Clinical research and consensus guidelines suggest that the following treatments are effective:
- Behavior therapy refers to one or more of a set of interventions that have demonstrated efficacy in treating insomnia. These include, but are not limited to, parent education, establishing a regular bedtime routine, extinction training, bedtime fading, and scheduled awakenings.

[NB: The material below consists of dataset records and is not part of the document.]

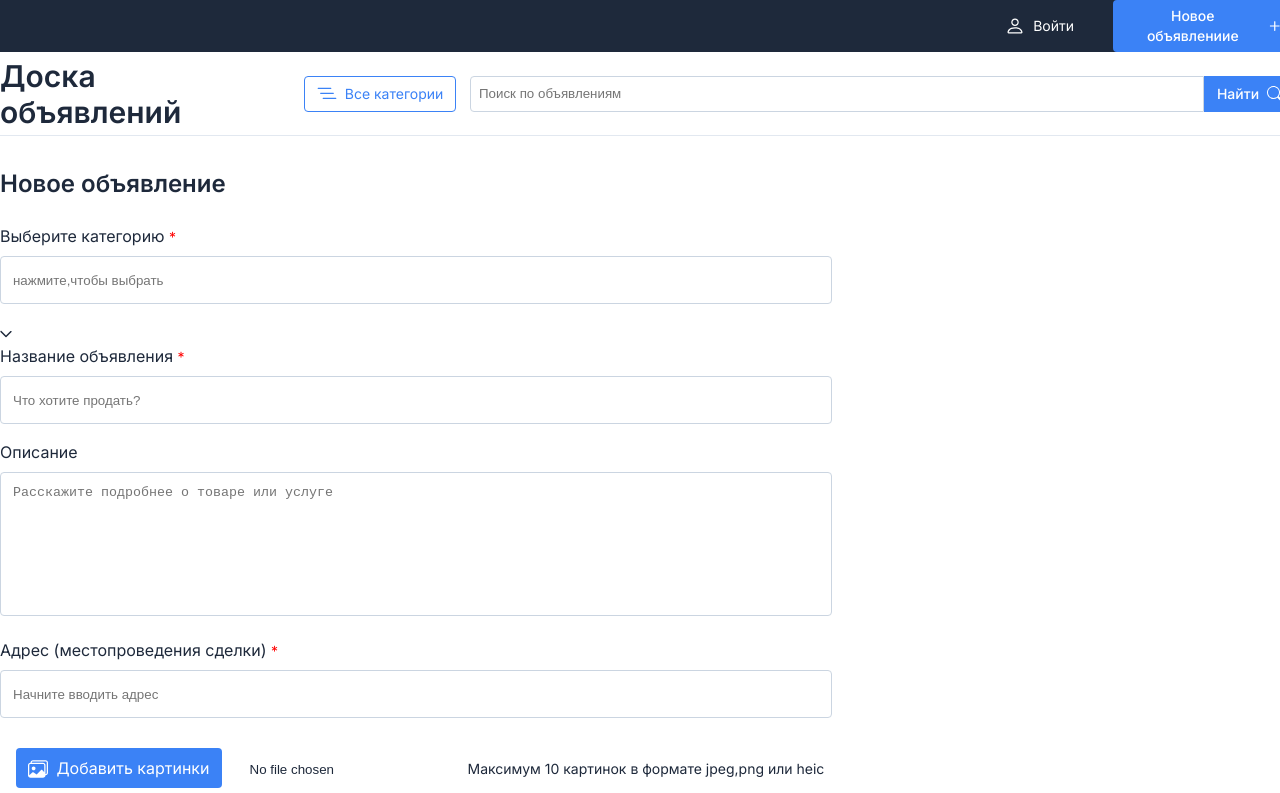
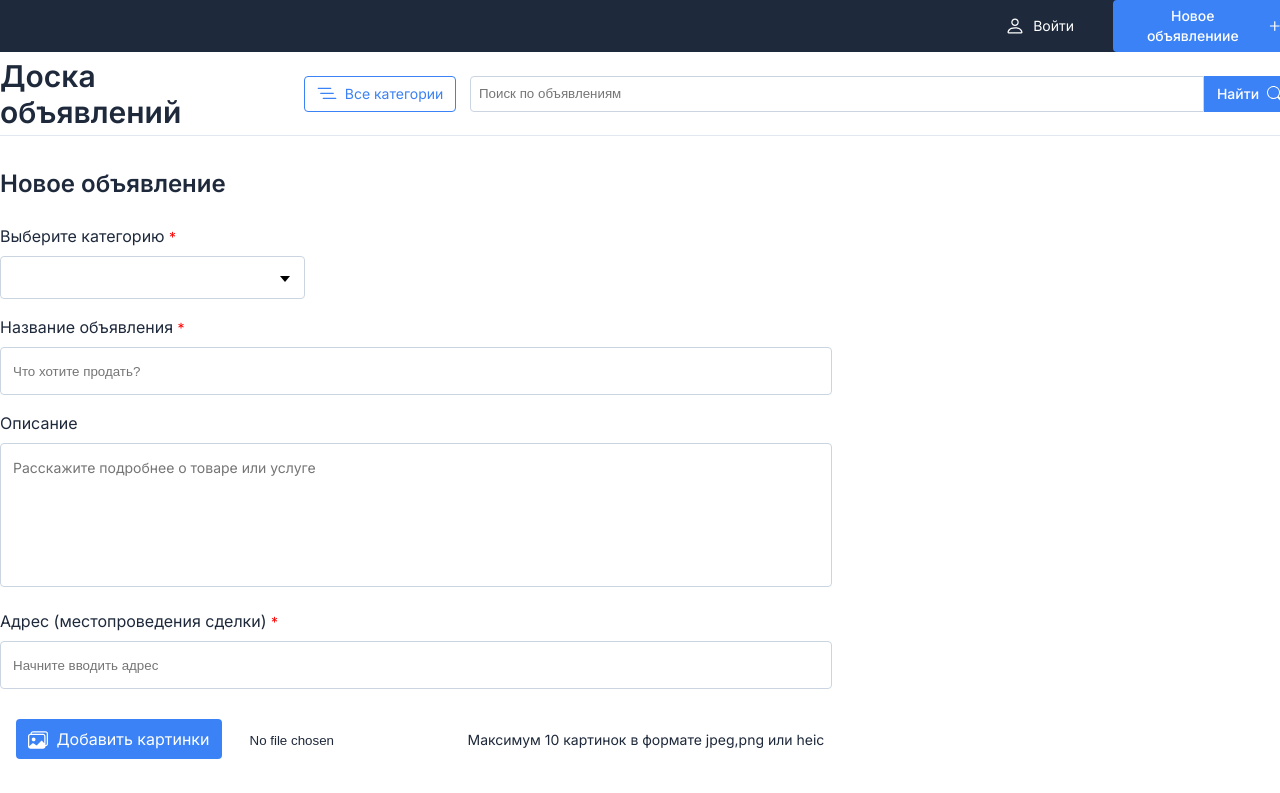
Before and after one commit to AlayanIgor/Advertising-app, an Angular app: page /new-ad in a window 1280 px wide. Shown: the top 793 px of the page. Built offline with nearby package versions, Linux system fonts and the light colour scheme.

Commit message:
added controls for chose category for new-ad

```diff
--- /dev/null
+++ b/src/app/core/services/categories-service/categories-api.service.ts
@@ -0,0 +1,16 @@
+import { HttpClient } from '@angular/common/http';
+import { Injectable } from '@angular/core';
+import { CategoryById } from './inretfaces/categoryById.interface';
+
+@Injectable({
+  providedIn: 'root',
+})
+export class CategoriesApiService {
+  constructor(private _http: HttpClient) {}
+
+  getCategoryById(id: string) {
+    return this._http.get<CategoryById>(
+      `http://194.87.237.48:5000/Categories/${id}`
+    );
+  }
+}
--- /dev/null
+++ b/src/app/core/services/categories-service/categories.service.ts
@@ -0,0 +1,61 @@
+import { Injectable } from '@angular/core';
+import { Category } from './inretfaces/category.interface';
+import { CategoriesApiService } from './categories-api.service';
+
+@Injectable({
+  providedIn: 'root',
+})
+export class CategoriesService {
+  categories: Category[] = [
+    {
+      id: '30ee851a-5435-44a9-9ea9-3a9eae26b177',
+      name: 'Транспорт',
+    },
+    {
+      id: '48d5eac0-8989-4585-9e1d-f21b06518003',
+      name: 'Работа',
+    },
+    {
+      id: '69cb1740-3ba1-42f5-b998-da213c13693b',
+      name: 'Для дома и дачи',
+    },
+    {
+      id: '822658a6-2150-4015-93e2-b79911476caa',
+      name: 'Услуги',
+    },
+    {
+      id: '8609ef74-471a-4b84-b57d-977132b8caaf',
+      name: 'Электроника',
+    },
+    {
+      id: 'a8da0da9-82a5-47bd-a52b-627e2f2d34ac',
+      name: 'Личные вещи',
+    },
+    {
+      id: 'cd211521-2f2c-41cb-9214-1e5d1e484440',
+      name: 'Хобби и отдых',
+    },
+    {
+      id: 'e340ec63-b095-414e-b46e-5f23a635b949',
+      name: 'Животные',
+    },
+    {
+      id: 'e597d5d7-5ecd-4589-b66f-f92ddf2d4f23',
+      name: 'Запчасти и аксессуары',
+    },
+    {
+      id: 'eead3c69-dbc3-4159-82d2-556b40e7dd18',
+      name: 'Бизнес и оборудование',
+    },
+    {
+      id: 'f6d5fd33-d4f1-4744-8165-fa4a992c4b3d',
+      name: 'Недвижимость',
+    },
+  ];
+
+  constructor(private _categoriesApiService: CategoriesApiService) {}
+
+  getCategoryById(id: string) {
+    return this._categoriesApiService.getCategoryById(id);
+  }
+}
--- /dev/null
+++ b/src/app/core/services/categories-service/inretfaces/category.interface.ts
@@ -0,0 +1,4 @@
+export interface Category {
+  id: string;
+  name: string;
+}
--- /dev/null
+++ b/src/app/core/services/categories-service/inretfaces/childCategory.interface.ts
@@ -0,0 +1,5 @@
+export interface ChildCategory {
+  id: string;
+  parentId: string;
+  name: string;
+}
--- a/src/app/pages/new-ad-page/new-ad-page.component.html
+++ b/src/app/pages/new-ad-page/new-ad-page.component.html
@@ -1,20 +1,33 @@
 <div class="main-centralize-container">
   <h3>Новое объявление</h3>
   <form [formGroup]="form" (ngSubmit)="sumbit()">
-    <p>Выберите категорию <span class="red">*</span></p>
-    <input type="text" placeholder="нажмите,чтобы выбрать" />
-    <svg
-      xmlns="http://www.w3.org/2000/svg"
-      width="12"
-      height="8"
-      viewBox="0 0 12 8"
-      fill="none"
-    >
-      <path
-        d="M6.00018 7.25001C5.90164 7.25047 5.804 7.23125 5.71299 7.19347C5.62197 7.1557 5.53942 7.10012 5.47018 7.03001L0.47018 2.03001C0.370455 1.88411 0.325452 1.70768 0.34311 1.53185C0.360767 1.35601 0.43995 1.19205 0.566693 1.06889C0.693436 0.945739 0.859597 0.871295 1.03587 0.858692C1.21214 0.846088 1.38721 0.896136 1.53018 1.00001L6.00018 5.44001L10.4702 1.00001C10.6111 0.908617 10.7787 0.867196 10.946 0.882384C11.1133 0.897571 11.2707 0.968488 11.3929 1.08377C11.5151 1.19905 11.595 1.35201 11.6199 1.51815C11.6448 1.68428 11.6132 1.85397 11.5302 2.00001L6.53018 7.00001C6.46351 7.07557 6.38212 7.13672 6.29098 7.17971C6.19984 7.22269 6.10089 7.24662 6.00018 7.25001Z"
-        fill="#1E293B"
-      />
-    </svg>
+    <p>
+      Выберите категорию
+      <span class="red">*</span>
+    </p>
+    <div class="category">
+      <select (input)="addCategory()" formControlName="categoryId">
+        <option [value]="category.id" *ngFor="let category of categories">
+          {{ category.name }}
+        </option>
+      </select>
+    </div>
+
+    <div formGroupName="subCategoryId">
+      <div *ngFor="let control of getControls(); let idx = index">
+        <p>Выберите подкатегорию <span class="red">*</span></p>
+        <div class="category">
+          <select [formControlName]="idx">
+            <option
+              [value]="subCategory.id"
+              *ngFor="let subCategory of currentCategory.childs"
+            >
+              {{ subCategory.name }}
+            </option>
+          </select>
+        </div>
+      </div>
+    </div>
 
     <label>
       <p>Название объявления <span class="red">*</span></p>
@@ -118,6 +131,9 @@
         <small *ngIf="form.get('cost')?.errors?.['required']"
           >Обязательное поле</small
         >
+        <small *ngIf="form.get('cost')?.errors?.['pattern']"
+          >Некорректная цена</small
+        >
       </div>
       <input
         class="price"
--- a/src/app/pages/new-ad-page/new-ad-page.component.scss
+++ b/src/app/pages/new-ad-page/new-ad-page.component.scss
@@ -51,6 +51,12 @@ textarea {
   height: 144px;
   margin-bottom: 16px;
   padding: 12px;
+  color: #1e293b;
+  font-family: Inter;
+  font-size: 14px;
+  font-style: normal;
+  font-weight: 400;
+  line-height: 24px;
   resize: none;
   border-radius: 4px;
   border: 1px solid #cbd5e1;
@@ -180,3 +186,54 @@ input[type="file"]::file-selector-button {
   display: none;
   margin: 0;
 }
+
+// .category {
+//   display: flex;
+//   align-items: center;
+//   width: 305px;
+//   height: 48px;
+//   margin-bottom: 16px;
+//   padding: 12px;
+//   border-radius: 4px;
+//   border: 1px solid #cbd5e1;
+//   background: #fff;
+//   cursor: pointer;
+//   outline: none;
+// }
+
+.category {
+  position: relative;
+  margin-bottom: 16px;
+}
+
+.category select {
+  width: 305px;
+  padding: 12px;
+  background: none;
+  border: 1px solid #cbd5e1;
+  border-radius: 4px;
+  -webkit-appearance: none;
+  appearance: none;
+  font-family: inherit;
+  font-size: 14px;
+  color: #1e293b;
+  outline: none;
+  cursor: pointer;
+}
+
+.category select:focus {
+  border-color: #3b82f6;
+}
+
+.category::after {
+  content: "";
+  display: block;
+  border-style: solid;
+  border-width: 6px 5px 0 5px;
+  border-color: #000 transparent transparent transparent;
+  pointer-events: none;
+  position: absolute;
+  top: 20px;
+  left: 280px;
+  z-index: 1;
+}
--- a/src/app/pages/new-ad-page/new-ad-page.component.ts
+++ b/src/app/pages/new-ad-page/new-ad-page.component.ts
@@ -1,5 +1,8 @@
 import { Component, OnInit } from '@angular/core';
-import { FormControl, FormGroup, Validators } from '@angular/forms';
+import { FormArray, FormControl, FormGroup, Validators } from '@angular/forms';
+import { CategoriesService } from 'src/app/core/services/categories-service/categories.service';
+import { Category } from 'src/app/core/services/categories-service/inretfaces/category.interface';
+import { CategoryById } from 'src/app/core/services/categories-service/inretfaces/categoryById.interface';
 
 @Component({
   selector: 'app-new-ad-page',
@@ -8,21 +11,62 @@ import { FormControl, FormGroup, Validators } from '@angular/forms';
 })
 export class NewAdPageComponent implements OnInit {
   form!: FormGroup;
+  categories: Category[] = [];
+  currentCategory!: CategoryById;
+
+  constructor(private _categoriesService: CategoriesService) {}
 
   ngOnInit(): void {
+    this.categories = this._categoriesService.categories;
     this.form = new FormGroup({
-      // categoryId: new FormControl('', [Validators.required]),
+      categoryId: new FormControl(''),
+      subCategoryId: new FormArray([]),
       name: new FormControl('', [Validators.required]),
       description: new FormControl(''),
       location: new FormControl('', [Validators.required]),
       images: new FormControl(''),
-      cost: new FormControl('', [Validators.required]),
+      cost: new FormControl('', [
+        Validators.required,
+        Validators.pattern(/^[0-9]\d*$/),
+      ]),
       phone: new FormControl('', [Validators.required]),
     });
   }
 
+  getSubCategoriesValues() {
+    this._categoriesService
+      .getCategoryById(this.form.value.categoryId)
+      .subscribe((category) => {
+        this.currentCategory = category;
+      });
+  }
+
+  addCategory() {
+    setTimeout(() => {
+      this.getSubCategoriesValues();
+    });
+    const control = new FormControl('', Validators.required);
+    if ((this.form.get('subCategoryId') as FormArray).length < 1) {
+      (this.form.get('subCategoryId') as FormArray).push(control);
+    }
+  }
+
+  getControls() {
+    return (this.form.get('subCategoryId') as FormArray).controls;
+  }
+
   sumbit() {
-    let formData = { ...this.form.value };
+    let formValue = { ...this.form.value };
+    let formData = {
+      name: formValue.name,
+      description: formValue.description,
+      images: formValue.images,
+      cost: formValue.cost,
+      phone: formValue.phone,
+      location: formValue.location,
+      categoryId: formValue.subCategoryId[0],
+    };
+    console.log(formData);
     this.form.reset();
   }
 }
```
Also changed, not shown: src/app/core/services/categories-service/inretfaces/categoryById.interface.ts (added, +12 -0 lines).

There is limited data for the pharmacological treatment of pediatric insomnia. However, consensus guidelines suggest that pharmacotherapy may be considered when the child does not respond to behavioral interventions or when the parent is unable to implement these interventions. Importantly, medication is not considered a first-line treatment for pediatric insomnia and interventions should be short-term in nature. Additionally, adolescents should be screened for the presence of substance use disorders before medications are prescribed due to the potential for abuse and drug-drug interactions. With these caveats in mind, the following treatments have been identified as potentially efficacious for children with chronic insomnia:
- Antihistamines containing diphenhydramine or doxylamine
- Alpha agonists, in particular clonidine and guanfacine
The hypnotic medication zolpidem has demonstrated efficacy in treating adult insomnia, but failed to show a benefit in a trial for pediatric insomnia. At present, there is insufficient data to recommend the use of antidepressant medications for treating pediatric insomnia. The American Academy of Pediatrics recommends against the use of chloral hydrate to treat pediatric insomnia.
For more information about drug prescribing in insomnia disorder, click here.
Additional Treatments to Consider
Preliminary evidence suggests that yoga, while not a substitute for the more well-validated treatments described above, might also be considered.